DIRECTIONS:
Scan the entries for the word "LicenceHolderCompany", and copy every line where it appears.

Stored data entries:
····················

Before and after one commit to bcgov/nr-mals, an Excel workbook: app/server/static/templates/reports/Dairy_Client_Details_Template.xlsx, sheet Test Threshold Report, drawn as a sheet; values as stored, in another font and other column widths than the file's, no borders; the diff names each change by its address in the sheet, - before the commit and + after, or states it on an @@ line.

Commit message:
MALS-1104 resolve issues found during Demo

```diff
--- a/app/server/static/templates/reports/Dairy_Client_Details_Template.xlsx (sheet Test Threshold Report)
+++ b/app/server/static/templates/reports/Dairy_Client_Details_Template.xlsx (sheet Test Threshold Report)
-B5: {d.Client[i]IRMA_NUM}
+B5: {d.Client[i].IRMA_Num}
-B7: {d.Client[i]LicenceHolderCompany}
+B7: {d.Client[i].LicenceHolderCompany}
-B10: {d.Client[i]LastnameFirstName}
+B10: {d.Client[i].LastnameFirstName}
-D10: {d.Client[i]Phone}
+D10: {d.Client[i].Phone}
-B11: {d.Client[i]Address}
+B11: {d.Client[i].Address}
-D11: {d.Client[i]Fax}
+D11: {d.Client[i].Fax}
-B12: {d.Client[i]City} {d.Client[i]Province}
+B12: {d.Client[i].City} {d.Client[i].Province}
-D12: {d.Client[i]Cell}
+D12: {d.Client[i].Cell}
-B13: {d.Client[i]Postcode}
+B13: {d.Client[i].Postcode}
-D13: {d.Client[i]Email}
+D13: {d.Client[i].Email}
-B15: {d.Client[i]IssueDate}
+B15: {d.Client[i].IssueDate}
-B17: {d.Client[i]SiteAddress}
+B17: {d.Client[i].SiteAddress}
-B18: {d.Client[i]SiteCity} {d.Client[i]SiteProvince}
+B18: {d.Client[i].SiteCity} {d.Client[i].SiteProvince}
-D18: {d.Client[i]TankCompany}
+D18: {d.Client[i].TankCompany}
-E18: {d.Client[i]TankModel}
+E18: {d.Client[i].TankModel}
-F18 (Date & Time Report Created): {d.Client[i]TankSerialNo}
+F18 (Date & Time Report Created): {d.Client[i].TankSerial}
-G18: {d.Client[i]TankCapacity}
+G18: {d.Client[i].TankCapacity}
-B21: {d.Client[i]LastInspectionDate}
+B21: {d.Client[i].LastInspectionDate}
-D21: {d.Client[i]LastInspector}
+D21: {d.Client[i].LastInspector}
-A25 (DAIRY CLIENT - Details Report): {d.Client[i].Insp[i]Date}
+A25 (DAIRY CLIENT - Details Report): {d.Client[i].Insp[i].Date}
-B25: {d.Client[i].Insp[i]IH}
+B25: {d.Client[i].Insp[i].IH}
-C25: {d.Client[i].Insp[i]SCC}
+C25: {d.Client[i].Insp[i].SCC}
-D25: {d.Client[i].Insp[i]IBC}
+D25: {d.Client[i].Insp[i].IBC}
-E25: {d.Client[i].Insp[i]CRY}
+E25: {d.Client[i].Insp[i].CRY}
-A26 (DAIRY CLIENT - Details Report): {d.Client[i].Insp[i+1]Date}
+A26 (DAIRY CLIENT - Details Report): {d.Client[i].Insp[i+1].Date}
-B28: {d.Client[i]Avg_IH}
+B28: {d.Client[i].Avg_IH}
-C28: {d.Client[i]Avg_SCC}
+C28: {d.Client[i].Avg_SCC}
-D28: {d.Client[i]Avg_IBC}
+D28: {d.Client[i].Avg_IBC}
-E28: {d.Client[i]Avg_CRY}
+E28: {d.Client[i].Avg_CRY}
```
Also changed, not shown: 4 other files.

····················

YOUR RESPONSE:
-B7: {d.Client[i]LicenceHolderCompany}
+B7: {d.Client[i].LicenceHolderCompany}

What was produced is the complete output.